About three things I am absolutely positive: first, I just saw Twilight. Second, there is a part of me – and I don’t know how minuscule that part might be – that thinks it was almost okay. Third, it was unconditionally and irrevocably hilarious.
Written by: Melissa Rosenberg, based on the novel by Stephenie Meyer
Starring: Kristen Stewart, Robert Pattinson
Seen at: National Amusements Enfield Cinemas 12, Enfield, Conn.
Running time: 122 minutes
So, all you little spider-monkeys, I did in fact just return from a late-night showing of Twilight (the one that all the embarrassed middle-aged moms went to) and immediately sat down to pen my thoughts on the matter.
In a word? It was hysterical. To borrow a trick from Ms. Meyer’s book (or rather her thesaurus), not only was it funny but it was a riotously jocular humdinger of a film.
First, let’s talk tech specs. The film’s cinematography viewed like a bad spoof of 300, only with more vampires, 98% less blood, and 99.9% more extreme close-ups. And when there aren’t a billion poorly-edited cuts between Edward’s face and Bella’s face, there was slow-mo. And a lot of it. At any moment during the baseball scene, for example, I expected some half-naked guy with a lobster claw arm to glide down from the treetops and ask to join the game. I mean, I have a hard time swallowing slow-mo in an action flick, much less in a film in which half of the scenes consist of the characters stretching out on a field to gaze into each other’s soul.

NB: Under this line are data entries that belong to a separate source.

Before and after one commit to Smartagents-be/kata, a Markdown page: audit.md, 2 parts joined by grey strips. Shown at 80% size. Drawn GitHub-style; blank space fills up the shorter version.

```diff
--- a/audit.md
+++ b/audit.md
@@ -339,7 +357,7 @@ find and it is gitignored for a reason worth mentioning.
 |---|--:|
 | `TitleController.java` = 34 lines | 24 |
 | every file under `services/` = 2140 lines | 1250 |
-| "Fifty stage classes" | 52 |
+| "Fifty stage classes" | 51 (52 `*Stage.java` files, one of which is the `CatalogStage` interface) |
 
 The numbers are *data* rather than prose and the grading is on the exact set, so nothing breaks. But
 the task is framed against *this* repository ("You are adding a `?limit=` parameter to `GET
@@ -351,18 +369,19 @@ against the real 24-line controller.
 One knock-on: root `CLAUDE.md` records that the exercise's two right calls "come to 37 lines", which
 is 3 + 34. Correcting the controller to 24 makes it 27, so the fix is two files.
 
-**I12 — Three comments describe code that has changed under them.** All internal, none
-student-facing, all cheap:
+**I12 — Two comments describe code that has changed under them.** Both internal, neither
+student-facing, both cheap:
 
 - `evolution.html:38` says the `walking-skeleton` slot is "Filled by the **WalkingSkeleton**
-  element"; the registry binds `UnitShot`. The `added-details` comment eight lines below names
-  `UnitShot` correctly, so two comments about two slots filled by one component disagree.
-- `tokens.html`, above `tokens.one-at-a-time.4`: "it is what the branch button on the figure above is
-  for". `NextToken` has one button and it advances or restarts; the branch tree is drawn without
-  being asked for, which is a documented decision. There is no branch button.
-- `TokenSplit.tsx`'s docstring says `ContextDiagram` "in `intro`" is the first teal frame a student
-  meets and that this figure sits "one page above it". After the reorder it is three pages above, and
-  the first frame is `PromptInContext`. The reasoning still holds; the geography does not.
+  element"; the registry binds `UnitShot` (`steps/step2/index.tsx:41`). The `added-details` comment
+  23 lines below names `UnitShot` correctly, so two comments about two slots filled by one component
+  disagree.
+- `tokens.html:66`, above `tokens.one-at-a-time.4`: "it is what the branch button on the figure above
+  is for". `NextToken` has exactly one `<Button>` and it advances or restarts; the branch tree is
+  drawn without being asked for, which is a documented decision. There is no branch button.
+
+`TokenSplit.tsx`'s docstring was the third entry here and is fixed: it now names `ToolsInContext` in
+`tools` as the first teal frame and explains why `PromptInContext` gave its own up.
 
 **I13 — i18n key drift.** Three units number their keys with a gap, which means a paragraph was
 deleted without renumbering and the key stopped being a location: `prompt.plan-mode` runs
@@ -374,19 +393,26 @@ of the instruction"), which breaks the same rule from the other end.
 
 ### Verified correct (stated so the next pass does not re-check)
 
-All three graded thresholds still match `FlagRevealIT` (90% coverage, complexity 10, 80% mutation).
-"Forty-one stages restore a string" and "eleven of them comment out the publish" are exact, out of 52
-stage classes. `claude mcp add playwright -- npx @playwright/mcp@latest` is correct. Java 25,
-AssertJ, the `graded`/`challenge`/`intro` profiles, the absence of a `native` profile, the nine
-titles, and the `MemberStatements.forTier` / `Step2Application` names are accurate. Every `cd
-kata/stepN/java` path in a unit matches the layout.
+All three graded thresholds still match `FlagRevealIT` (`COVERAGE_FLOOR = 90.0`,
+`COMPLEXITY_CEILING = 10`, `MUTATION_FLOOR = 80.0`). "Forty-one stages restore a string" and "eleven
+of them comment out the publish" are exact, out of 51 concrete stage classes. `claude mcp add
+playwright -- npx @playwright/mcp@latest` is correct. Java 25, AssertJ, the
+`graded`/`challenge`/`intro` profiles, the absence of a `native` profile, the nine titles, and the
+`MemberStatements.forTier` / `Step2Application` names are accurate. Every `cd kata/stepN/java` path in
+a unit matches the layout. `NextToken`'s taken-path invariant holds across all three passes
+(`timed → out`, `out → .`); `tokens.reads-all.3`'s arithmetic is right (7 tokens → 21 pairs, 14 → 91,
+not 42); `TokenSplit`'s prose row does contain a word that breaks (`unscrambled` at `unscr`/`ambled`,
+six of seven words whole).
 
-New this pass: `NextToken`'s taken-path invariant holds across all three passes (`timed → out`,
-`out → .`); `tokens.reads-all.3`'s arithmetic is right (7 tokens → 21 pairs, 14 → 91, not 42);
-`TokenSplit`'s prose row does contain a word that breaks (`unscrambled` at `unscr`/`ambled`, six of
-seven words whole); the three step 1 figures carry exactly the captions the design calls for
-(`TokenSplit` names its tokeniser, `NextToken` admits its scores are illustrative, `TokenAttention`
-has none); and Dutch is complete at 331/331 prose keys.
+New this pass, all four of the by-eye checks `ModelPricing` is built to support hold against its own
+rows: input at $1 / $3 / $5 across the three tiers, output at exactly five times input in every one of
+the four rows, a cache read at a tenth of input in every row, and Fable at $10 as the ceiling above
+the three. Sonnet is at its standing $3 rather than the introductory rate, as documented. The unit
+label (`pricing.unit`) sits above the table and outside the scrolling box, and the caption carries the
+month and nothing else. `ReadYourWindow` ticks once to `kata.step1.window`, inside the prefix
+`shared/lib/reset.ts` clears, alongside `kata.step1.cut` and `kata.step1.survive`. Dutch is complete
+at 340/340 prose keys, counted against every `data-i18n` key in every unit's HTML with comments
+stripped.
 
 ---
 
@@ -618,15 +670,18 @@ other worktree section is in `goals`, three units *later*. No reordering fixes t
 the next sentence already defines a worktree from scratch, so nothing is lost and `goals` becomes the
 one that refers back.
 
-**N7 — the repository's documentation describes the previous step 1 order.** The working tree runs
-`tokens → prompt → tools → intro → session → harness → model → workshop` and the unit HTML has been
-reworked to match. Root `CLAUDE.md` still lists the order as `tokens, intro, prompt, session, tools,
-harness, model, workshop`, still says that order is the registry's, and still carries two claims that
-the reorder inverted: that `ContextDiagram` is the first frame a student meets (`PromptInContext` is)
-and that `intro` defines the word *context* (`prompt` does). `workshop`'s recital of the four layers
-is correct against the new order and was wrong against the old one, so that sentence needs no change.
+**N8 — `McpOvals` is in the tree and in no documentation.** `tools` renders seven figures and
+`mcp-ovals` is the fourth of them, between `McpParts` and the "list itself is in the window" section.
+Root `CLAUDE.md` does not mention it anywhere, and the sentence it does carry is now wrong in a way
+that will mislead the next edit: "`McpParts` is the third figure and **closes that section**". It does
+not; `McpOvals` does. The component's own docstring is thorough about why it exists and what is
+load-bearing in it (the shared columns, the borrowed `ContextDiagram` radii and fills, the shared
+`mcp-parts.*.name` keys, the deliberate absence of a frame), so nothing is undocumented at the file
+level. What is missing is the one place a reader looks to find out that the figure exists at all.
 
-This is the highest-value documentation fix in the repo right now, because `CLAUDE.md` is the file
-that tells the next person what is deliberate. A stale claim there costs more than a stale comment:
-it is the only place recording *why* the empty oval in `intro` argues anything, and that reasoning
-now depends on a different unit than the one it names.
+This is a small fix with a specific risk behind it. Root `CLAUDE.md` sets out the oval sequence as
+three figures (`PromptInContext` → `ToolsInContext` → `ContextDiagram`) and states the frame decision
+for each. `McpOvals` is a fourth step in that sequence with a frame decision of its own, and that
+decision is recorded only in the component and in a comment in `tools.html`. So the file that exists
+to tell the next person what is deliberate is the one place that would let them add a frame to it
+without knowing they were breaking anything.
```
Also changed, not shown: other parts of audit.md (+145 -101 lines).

And that brings me to the moment we were all waiting for, fans and anti-fans alike. I’m not going to lie, folks, I was bouncing on my seat in anticipation of the sparklies. Color me curious, but I was excited to see how they would accomplish that effect. Would they use lens flares? Glitter? Bits of cubic zirconia glued to the makeup caked on Robert Pattinson’s face? There seemed to be a lot of options, so the fact that they decided to use Pattinson’s natural (and profuse) perspiration is something of a letdown.
But to be fair, the effects aren’t all bad. After an hour and a half of “Crouching Tiger, Hidden Dragon”-style soaring through treetops, the big throw-down at the end between James and Edward is actually pretty exciting. In fact, it almost made me appreciate Meyer’s choice of the ballet studio as the battleground in the first place, and on screen I actually winced at Bella’s injuries whereas in the book my reaction consisted of a dash of meh and decent dose of yawn.
And speaking of yawn, that’s a good description of the acting. Kristen Stewart definitely had her moments, but Robert Pattinson not so much. At times his performance is painfully stale and at others, particularly during his and Bella’s first meeting, it is overworked and over-acted. For most of the film, he comes off as either constipated or as a creepy prima donna, or perhaps as a constipated creepy prima donna. It seems to me though that it’s through no fault of his own; the writing is simply that bad. Lines that are passable in a book (“…and so the lion fell in love with the lamb,” for instance) cannot possibly be delivered in any way that makes them sound anything other than horrifically cheesy.
Which brings me to my absolute favorite line of the film, from the sparkle scene:
[CUE “DRAMATIC” MUSIC]
“…This is the skin of a killer.”
Take a minute to laugh, it’s okay. That’s the line that made me wonder if director Catherine Hardwicke had decided to spoof Twilight rather than adapt it; it was a line that I could imagine in a Cleolinda Jones recap and a line that I’m a little jealous for not having written myself. I mean, Edward, come on – you sparkle. “This is the skin of a killer?” It’s like saying “These are the eyebrows of a vampire!” or “Beware my shins, for they are murderous!” I have to wonder how many takes Pattinson needed for the line just because I would never be able to deliver it with a straight face. And frankly, that line sums up the film perfectly: it’s unintentionally ridiculous and takes itself way too seriously, as if it doesn’t realize that it’s actually a film about glitter.